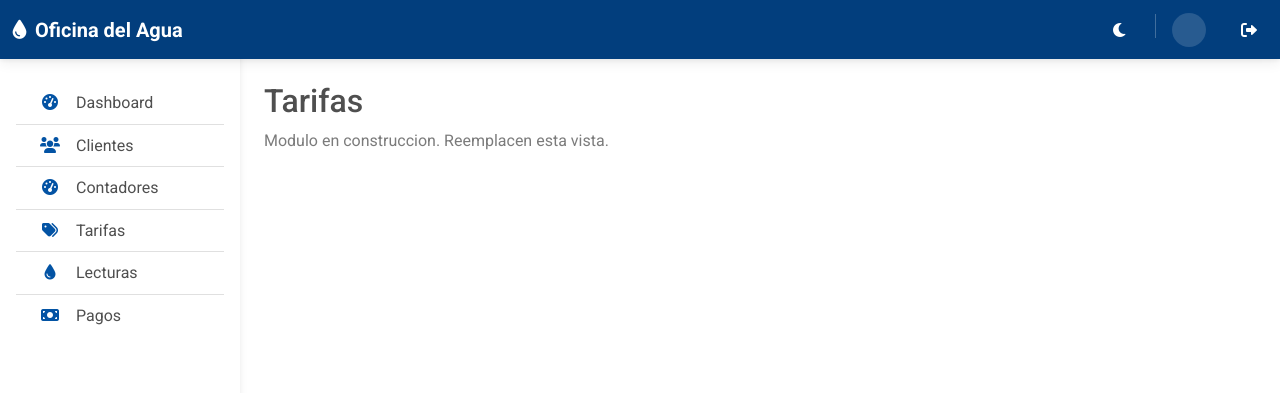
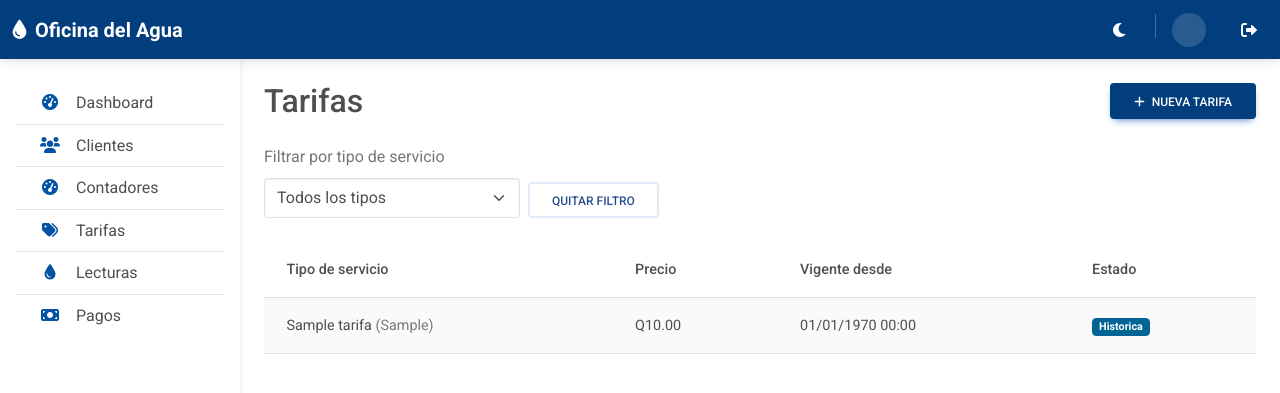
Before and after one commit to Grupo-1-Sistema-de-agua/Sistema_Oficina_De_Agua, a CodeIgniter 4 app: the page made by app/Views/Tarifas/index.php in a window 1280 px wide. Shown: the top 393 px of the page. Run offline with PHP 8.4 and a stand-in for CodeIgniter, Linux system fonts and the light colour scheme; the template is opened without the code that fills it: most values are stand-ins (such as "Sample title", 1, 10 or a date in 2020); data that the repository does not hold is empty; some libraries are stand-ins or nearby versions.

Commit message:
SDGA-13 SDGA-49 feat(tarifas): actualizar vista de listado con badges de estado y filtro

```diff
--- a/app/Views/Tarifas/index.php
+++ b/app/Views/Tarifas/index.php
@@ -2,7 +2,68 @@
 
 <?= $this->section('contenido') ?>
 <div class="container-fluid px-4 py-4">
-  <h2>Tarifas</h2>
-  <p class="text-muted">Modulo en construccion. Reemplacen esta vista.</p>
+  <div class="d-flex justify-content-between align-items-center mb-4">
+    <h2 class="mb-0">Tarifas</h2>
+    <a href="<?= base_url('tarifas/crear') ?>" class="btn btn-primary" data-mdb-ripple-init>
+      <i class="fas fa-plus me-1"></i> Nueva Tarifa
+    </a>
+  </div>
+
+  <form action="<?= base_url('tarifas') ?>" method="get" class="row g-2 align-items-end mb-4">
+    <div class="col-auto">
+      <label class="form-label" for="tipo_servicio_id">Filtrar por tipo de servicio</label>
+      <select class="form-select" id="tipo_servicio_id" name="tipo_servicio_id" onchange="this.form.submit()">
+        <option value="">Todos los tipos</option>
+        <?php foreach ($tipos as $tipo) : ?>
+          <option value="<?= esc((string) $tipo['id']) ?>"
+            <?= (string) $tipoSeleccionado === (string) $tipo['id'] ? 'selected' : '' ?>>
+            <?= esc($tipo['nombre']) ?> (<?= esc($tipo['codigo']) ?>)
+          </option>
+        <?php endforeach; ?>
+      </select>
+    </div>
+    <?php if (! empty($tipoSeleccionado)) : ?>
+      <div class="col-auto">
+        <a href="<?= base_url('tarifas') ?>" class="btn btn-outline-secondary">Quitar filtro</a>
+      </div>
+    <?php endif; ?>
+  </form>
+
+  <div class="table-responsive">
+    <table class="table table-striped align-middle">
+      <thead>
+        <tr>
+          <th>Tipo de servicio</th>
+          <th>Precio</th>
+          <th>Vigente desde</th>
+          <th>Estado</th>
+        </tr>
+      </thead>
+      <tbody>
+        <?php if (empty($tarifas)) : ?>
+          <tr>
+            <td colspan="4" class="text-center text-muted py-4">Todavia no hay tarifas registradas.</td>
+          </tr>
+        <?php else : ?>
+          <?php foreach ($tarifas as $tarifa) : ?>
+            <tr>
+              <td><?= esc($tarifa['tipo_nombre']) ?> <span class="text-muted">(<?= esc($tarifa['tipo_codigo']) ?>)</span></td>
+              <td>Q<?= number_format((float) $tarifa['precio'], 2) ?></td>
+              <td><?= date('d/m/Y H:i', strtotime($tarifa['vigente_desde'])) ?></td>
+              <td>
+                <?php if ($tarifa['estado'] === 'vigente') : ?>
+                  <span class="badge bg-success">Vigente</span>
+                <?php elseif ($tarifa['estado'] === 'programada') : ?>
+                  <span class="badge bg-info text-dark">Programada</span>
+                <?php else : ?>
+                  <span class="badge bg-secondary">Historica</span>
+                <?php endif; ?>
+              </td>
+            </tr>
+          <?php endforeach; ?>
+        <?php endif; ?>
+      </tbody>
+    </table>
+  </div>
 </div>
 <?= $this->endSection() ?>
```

+ + + + + + +

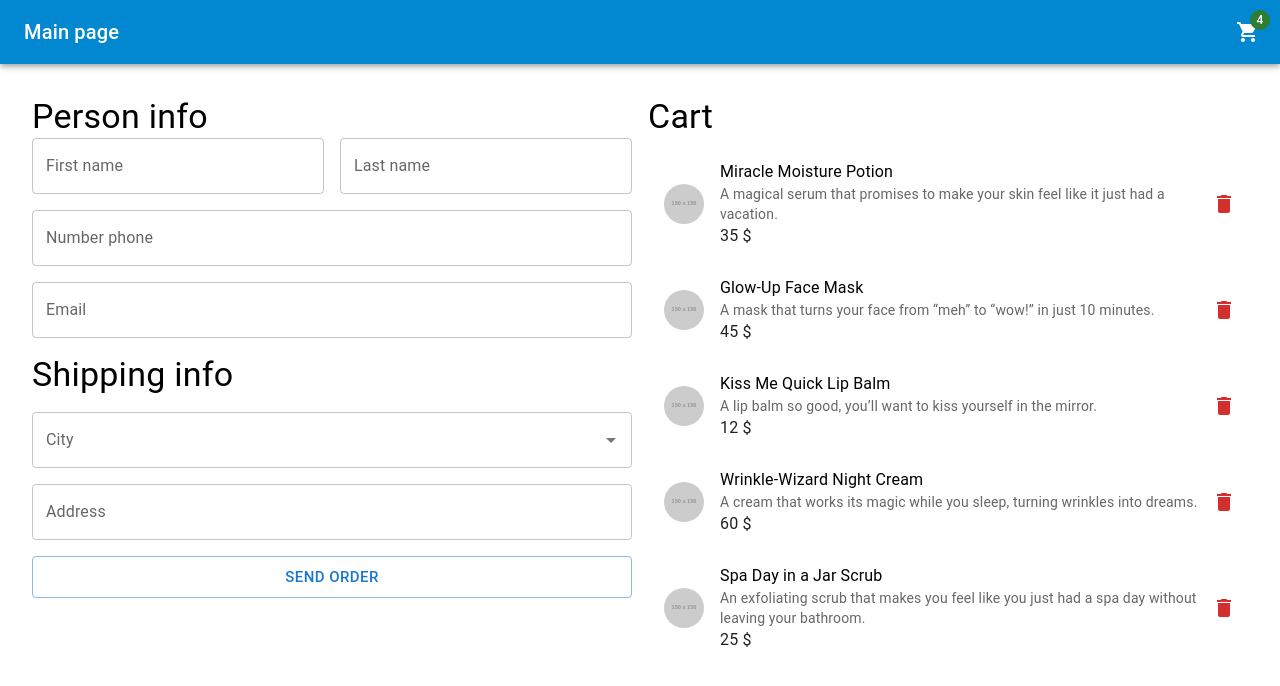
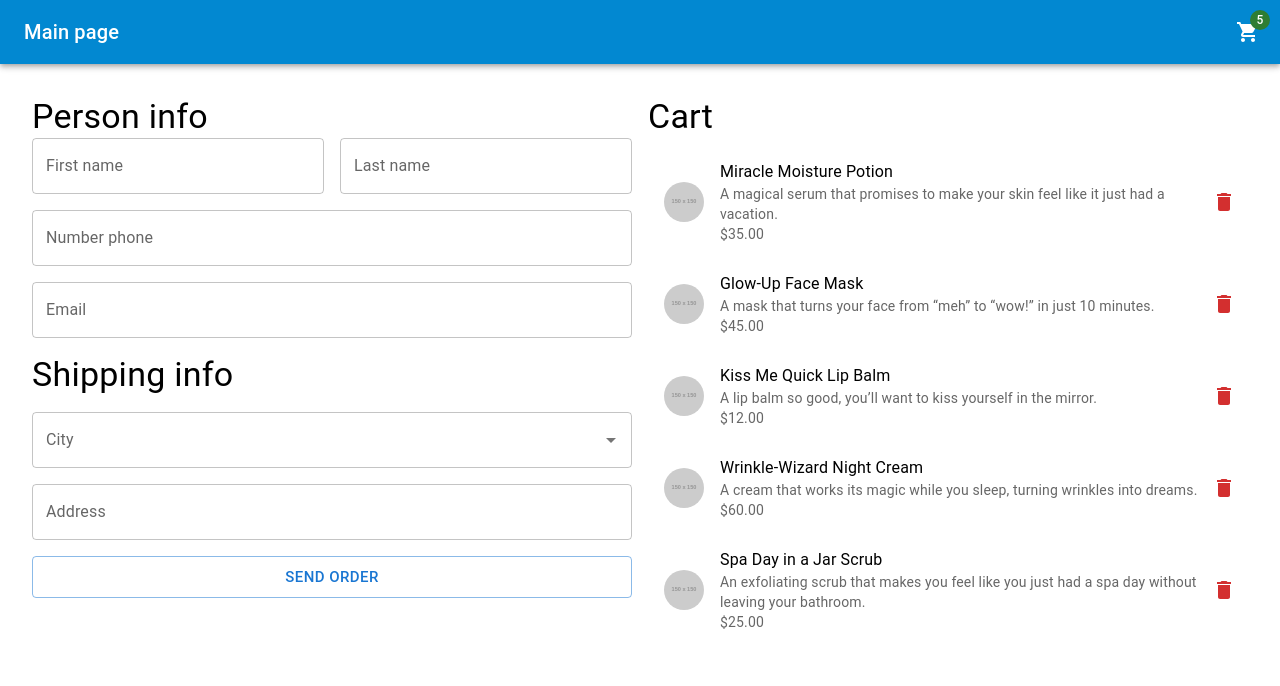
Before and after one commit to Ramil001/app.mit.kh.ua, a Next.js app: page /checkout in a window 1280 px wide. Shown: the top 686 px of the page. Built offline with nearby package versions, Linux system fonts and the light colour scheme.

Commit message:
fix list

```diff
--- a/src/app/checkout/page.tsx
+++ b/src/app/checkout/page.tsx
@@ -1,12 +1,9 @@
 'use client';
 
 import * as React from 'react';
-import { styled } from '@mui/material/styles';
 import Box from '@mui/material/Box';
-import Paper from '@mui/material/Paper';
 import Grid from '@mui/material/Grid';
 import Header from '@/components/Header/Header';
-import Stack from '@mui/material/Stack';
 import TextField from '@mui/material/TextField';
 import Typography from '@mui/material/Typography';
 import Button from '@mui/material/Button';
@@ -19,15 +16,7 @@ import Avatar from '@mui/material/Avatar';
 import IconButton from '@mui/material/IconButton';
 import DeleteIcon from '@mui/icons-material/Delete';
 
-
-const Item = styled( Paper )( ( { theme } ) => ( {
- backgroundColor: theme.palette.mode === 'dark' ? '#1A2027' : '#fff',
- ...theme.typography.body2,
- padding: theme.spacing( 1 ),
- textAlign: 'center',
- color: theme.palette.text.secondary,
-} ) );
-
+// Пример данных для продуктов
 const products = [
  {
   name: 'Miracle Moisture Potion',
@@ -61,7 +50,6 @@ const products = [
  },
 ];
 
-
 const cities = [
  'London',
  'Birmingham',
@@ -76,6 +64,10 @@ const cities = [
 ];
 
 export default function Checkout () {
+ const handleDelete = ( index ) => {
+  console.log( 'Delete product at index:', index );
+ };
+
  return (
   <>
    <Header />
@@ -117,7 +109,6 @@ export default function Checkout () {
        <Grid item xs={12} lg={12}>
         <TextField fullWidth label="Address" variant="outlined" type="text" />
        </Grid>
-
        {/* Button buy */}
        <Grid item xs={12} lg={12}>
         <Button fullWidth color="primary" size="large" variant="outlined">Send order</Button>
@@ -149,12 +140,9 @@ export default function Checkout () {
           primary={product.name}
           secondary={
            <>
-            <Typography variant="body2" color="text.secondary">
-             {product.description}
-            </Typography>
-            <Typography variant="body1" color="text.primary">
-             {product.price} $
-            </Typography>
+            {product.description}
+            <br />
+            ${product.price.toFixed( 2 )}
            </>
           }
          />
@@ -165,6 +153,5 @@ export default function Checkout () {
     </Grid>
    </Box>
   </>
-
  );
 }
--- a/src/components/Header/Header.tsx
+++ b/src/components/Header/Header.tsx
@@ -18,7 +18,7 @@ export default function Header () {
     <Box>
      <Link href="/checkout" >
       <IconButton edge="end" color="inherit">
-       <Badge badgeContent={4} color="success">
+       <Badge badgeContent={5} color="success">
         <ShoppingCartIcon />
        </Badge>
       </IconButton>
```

+ + + + + + +

_Task statement_
Every line in the listing that holds the string "theme" should be copied out.

_Problem solution_
-const Item = styled( Paper )( ( { theme } ) => ( {
- backgroundColor: theme.palette.mode === 'dark' ? '#1A2027' : '#fff',
- ...theme.typography.body2,
- padding: theme.spacing( 1 ),
- color: theme.palette.text.secondary,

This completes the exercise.